- **PROBLEM DETAILS**: Only lines below containing the string "files" should be counted; please give that count by itself.

[[ SOURCE RECORDS, beginning ]]

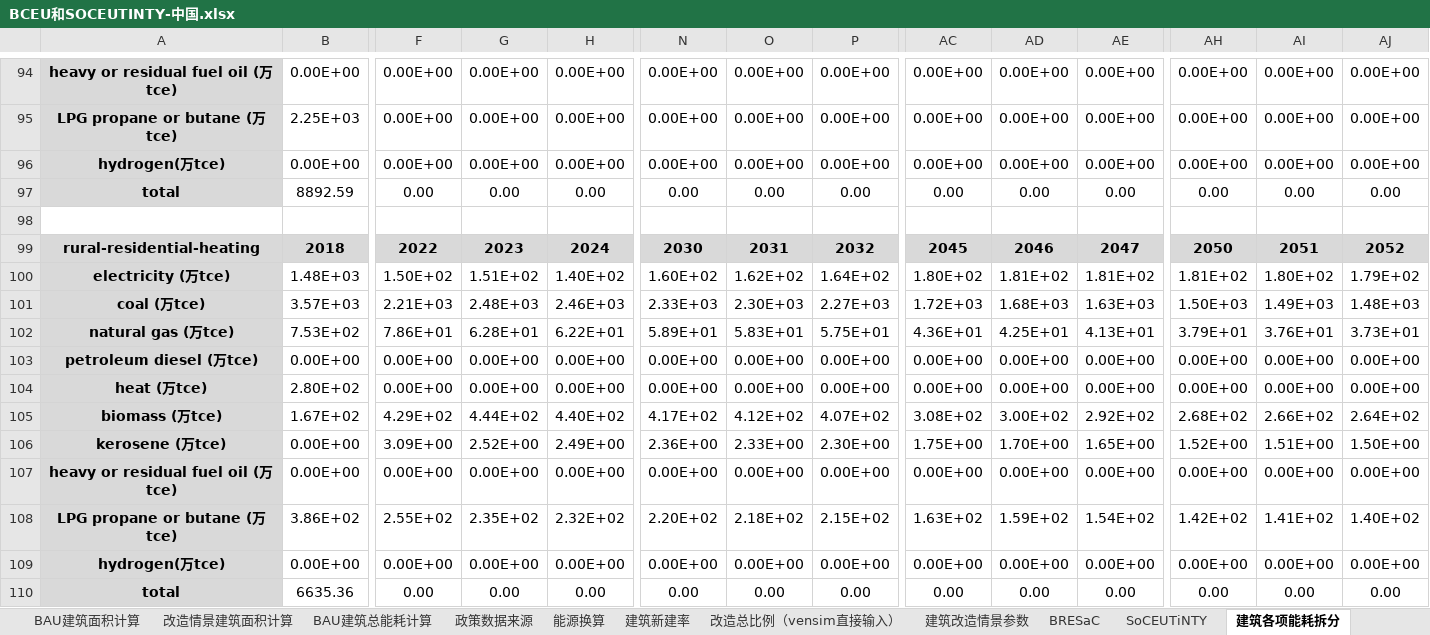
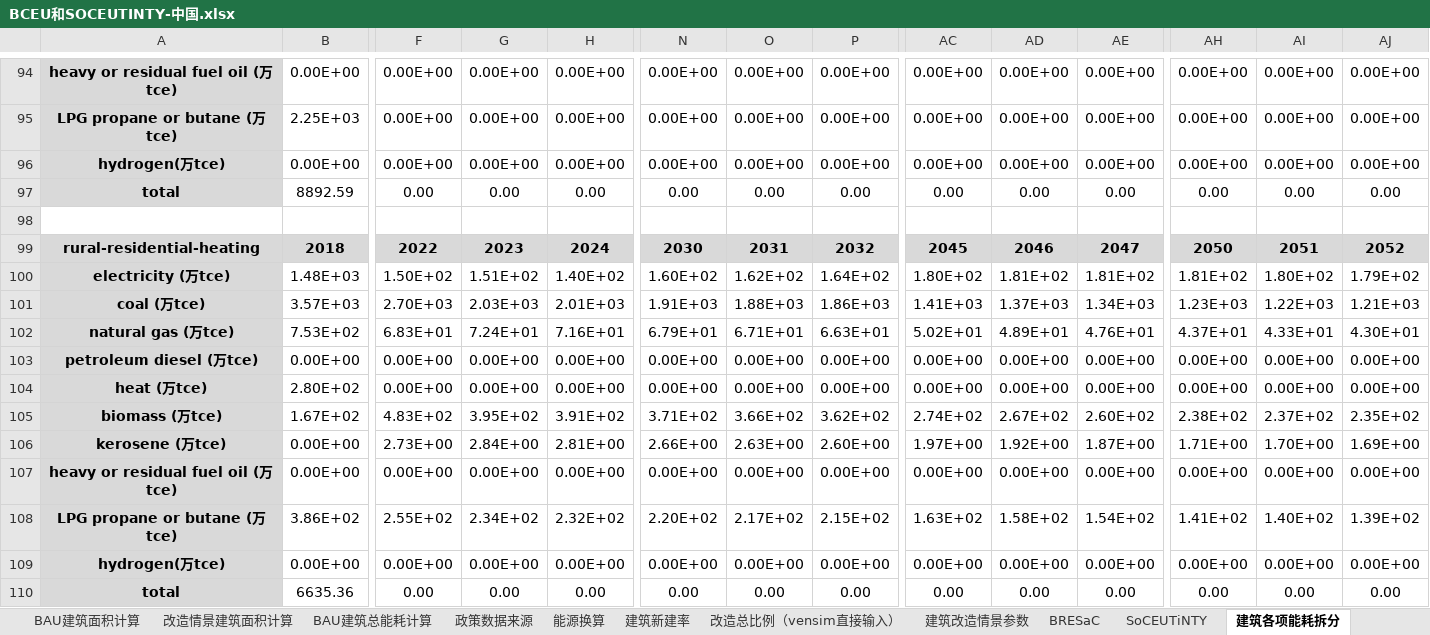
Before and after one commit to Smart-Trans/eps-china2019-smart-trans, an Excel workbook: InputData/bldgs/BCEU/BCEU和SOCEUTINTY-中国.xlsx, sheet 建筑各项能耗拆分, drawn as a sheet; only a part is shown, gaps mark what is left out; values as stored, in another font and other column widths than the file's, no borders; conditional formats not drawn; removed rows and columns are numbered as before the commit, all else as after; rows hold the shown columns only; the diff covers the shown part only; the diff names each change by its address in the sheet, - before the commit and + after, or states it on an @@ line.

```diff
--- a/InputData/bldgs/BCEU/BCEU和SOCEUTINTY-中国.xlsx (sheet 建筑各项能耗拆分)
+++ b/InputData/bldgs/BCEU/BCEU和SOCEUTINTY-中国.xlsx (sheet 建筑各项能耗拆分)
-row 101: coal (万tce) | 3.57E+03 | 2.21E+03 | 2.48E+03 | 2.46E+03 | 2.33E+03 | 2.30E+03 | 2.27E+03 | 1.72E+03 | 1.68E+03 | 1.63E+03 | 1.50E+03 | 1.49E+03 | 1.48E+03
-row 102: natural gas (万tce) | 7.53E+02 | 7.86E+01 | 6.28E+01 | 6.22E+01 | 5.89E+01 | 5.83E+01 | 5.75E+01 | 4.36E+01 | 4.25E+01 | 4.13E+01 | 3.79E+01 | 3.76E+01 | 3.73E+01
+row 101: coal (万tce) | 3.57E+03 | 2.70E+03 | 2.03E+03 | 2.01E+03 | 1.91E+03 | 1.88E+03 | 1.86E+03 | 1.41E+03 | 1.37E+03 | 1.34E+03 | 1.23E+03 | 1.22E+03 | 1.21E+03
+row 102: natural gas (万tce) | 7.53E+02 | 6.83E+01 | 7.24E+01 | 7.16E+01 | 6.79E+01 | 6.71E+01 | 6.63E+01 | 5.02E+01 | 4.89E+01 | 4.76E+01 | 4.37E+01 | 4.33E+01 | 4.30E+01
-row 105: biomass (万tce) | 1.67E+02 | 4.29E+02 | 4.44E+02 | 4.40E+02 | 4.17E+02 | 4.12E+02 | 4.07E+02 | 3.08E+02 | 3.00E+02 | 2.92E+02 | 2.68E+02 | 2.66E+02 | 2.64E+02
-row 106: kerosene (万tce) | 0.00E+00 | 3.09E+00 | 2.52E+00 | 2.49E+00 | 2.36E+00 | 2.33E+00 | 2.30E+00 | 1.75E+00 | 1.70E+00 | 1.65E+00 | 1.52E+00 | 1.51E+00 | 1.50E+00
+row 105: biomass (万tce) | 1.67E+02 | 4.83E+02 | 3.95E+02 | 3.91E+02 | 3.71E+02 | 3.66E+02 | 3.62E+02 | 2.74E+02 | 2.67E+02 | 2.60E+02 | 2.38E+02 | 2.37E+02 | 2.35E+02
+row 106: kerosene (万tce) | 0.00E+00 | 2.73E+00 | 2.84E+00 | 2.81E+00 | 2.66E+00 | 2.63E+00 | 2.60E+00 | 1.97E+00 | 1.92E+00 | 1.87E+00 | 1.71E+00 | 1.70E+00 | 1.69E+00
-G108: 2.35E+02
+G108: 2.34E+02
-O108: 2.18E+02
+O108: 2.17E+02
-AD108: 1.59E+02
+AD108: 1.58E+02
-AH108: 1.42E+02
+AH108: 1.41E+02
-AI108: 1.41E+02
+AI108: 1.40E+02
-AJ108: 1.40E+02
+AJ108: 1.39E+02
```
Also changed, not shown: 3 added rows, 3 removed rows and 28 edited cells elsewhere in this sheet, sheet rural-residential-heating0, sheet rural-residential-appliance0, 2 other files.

[[ SOURCE RECORDS, end ]]
[[ SOURCE RECORDS, beginning ]]

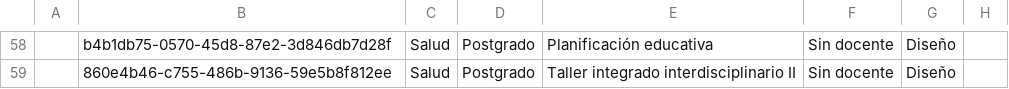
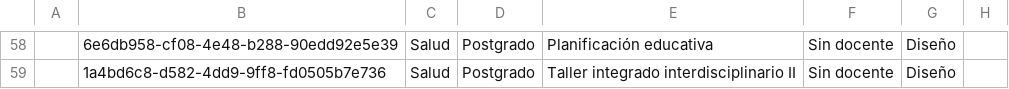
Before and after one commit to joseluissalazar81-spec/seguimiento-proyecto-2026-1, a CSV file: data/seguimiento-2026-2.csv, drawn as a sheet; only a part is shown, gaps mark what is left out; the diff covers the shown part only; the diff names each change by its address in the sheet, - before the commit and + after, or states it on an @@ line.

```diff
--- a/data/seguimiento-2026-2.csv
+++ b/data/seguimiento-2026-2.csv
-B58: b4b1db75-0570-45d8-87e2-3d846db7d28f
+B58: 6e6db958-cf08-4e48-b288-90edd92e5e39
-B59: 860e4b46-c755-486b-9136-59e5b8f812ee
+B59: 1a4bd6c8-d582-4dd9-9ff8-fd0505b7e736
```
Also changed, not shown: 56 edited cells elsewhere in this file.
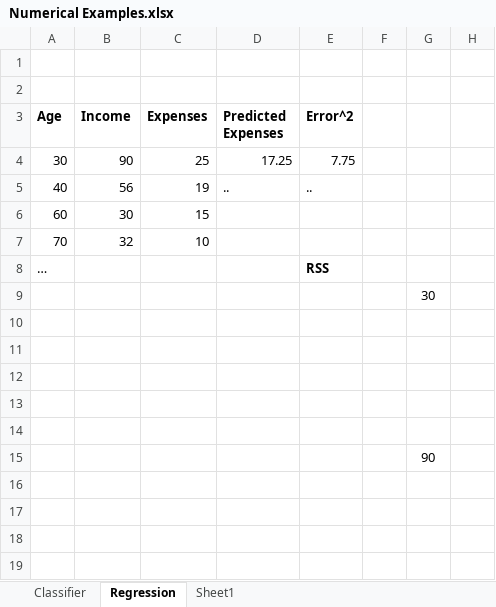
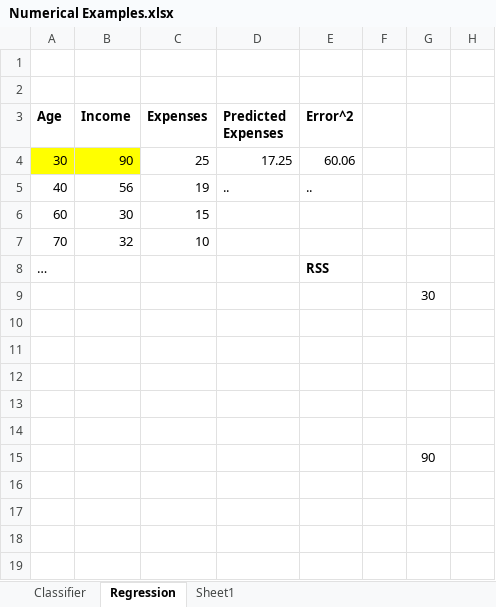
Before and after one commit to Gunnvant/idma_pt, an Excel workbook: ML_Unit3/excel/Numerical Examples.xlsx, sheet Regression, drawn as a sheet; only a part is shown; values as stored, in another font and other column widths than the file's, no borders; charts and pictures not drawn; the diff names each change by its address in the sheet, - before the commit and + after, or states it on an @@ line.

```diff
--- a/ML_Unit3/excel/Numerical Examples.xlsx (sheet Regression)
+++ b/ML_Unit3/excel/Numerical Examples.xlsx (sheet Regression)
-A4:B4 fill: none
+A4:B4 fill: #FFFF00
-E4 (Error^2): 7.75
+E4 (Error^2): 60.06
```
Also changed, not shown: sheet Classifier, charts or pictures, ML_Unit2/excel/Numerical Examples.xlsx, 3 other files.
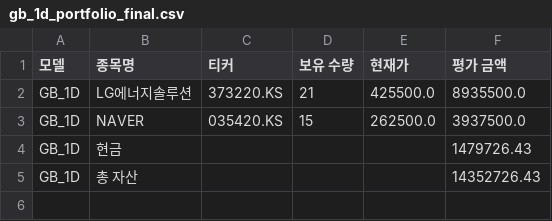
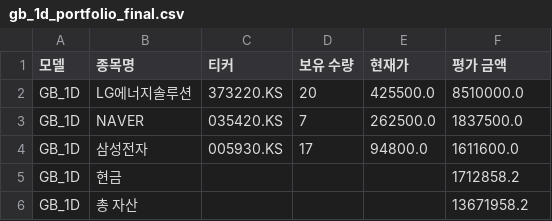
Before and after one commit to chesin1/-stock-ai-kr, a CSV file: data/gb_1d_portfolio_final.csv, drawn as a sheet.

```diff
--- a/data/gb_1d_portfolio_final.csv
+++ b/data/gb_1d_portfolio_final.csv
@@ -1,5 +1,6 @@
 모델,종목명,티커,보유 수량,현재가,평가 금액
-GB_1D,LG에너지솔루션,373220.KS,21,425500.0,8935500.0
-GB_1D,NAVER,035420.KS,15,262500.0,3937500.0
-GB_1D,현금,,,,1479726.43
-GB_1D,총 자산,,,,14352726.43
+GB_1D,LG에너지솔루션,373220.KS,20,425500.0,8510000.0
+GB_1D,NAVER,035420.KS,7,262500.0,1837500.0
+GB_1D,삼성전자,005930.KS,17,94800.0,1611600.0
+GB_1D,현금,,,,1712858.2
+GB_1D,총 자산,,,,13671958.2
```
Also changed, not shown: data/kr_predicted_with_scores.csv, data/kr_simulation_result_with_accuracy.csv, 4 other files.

[[ SOURCE RECORDS, end ]]

- **TASK SOLUTION**: 3